[Version difference data]
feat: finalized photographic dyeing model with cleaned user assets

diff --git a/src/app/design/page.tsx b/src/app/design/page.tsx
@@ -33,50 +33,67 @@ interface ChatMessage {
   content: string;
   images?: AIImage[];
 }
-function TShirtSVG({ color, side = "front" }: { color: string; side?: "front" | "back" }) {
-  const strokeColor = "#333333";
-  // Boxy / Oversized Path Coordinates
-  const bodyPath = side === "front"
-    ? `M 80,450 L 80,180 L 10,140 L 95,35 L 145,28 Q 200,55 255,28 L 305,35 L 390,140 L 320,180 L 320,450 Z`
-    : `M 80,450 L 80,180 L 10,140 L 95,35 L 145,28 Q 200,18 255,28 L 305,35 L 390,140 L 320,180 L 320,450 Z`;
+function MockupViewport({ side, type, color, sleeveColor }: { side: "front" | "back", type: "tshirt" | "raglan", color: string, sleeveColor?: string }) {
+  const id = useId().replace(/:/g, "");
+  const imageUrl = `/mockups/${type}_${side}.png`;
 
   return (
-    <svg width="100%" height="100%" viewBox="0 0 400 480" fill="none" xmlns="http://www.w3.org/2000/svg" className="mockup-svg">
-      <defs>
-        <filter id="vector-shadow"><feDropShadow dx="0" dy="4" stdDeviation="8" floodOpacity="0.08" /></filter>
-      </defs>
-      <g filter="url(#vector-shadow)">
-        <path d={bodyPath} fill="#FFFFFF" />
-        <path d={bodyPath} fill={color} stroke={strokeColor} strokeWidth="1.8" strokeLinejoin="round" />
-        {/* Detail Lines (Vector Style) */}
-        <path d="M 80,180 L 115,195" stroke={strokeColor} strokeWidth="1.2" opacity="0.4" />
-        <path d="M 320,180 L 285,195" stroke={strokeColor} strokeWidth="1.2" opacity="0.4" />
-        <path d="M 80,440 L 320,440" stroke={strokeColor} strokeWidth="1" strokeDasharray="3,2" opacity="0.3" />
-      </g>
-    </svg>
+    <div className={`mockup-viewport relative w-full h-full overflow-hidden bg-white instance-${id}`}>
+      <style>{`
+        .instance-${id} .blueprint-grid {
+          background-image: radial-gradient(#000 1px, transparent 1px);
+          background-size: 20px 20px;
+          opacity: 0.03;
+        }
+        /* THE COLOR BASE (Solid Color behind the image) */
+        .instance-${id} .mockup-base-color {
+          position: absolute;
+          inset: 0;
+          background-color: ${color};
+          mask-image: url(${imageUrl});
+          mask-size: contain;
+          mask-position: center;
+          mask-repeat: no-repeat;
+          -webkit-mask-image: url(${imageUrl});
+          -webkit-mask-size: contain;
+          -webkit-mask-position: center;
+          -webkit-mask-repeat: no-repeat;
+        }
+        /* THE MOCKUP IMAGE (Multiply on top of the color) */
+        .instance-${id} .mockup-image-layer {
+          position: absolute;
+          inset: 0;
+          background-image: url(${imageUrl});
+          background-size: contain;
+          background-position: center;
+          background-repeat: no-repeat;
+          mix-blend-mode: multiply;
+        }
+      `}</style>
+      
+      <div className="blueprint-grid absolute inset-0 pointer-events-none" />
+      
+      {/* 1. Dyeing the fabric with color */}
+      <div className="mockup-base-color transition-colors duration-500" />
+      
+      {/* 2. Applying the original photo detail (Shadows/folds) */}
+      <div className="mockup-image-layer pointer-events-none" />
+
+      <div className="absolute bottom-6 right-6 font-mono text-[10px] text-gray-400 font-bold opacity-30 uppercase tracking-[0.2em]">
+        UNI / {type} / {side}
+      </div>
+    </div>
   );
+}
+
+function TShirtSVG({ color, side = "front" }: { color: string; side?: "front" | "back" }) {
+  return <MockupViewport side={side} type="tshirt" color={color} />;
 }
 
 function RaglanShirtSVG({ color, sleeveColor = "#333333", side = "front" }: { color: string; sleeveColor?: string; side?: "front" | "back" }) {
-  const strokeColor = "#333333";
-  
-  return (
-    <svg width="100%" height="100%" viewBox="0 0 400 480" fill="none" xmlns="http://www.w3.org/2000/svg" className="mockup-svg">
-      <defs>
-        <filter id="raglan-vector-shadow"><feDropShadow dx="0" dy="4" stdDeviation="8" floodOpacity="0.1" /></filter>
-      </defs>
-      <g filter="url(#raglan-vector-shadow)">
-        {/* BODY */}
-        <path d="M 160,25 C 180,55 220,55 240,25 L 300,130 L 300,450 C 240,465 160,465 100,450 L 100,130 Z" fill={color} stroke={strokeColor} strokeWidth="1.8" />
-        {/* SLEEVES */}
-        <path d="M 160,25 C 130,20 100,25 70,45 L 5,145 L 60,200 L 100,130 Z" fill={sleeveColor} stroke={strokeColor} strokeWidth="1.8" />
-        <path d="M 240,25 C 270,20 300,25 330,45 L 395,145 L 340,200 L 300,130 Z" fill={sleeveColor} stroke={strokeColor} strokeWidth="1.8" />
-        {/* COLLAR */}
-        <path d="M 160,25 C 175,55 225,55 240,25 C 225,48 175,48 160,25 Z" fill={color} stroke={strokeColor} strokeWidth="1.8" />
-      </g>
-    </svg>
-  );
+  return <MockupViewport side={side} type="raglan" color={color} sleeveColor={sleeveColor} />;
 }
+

> [Required work]: The response must consist solely of the lines from the top of the records through the line holding "145,28 Q 200,18", copied word for word.

> [Result]:
feat: finalized photographic dyeing model with cleaned user assets

diff --git a/src/app/design/page.tsx b/src/app/design/page.tsx
@@ -33,50 +33,67 @@ interface ChatMessage {
   content: string;
   images?: AIImage[];
 }
-function TShirtSVG({ color, side = "front" }: { color: string; side?: "front" | "back" }) {
-  const strokeColor = "#333333";
-  // Boxy / Oversized Path Coordinates
-  const bodyPath = side === "front"
-    ? `M 80,450 L 80,180 L 10,140 L 95,35 L 145,28 Q 200,55 255,28 L 305,35 L 390,140 L 320,180 L 320,450 Z`
-    : `M 80,450 L 80,180 L 10,140 L 95,35 L 145,28 Q 200,18 255,28 L 305,35 L 390,140 L 320,180 L 320,450 Z`;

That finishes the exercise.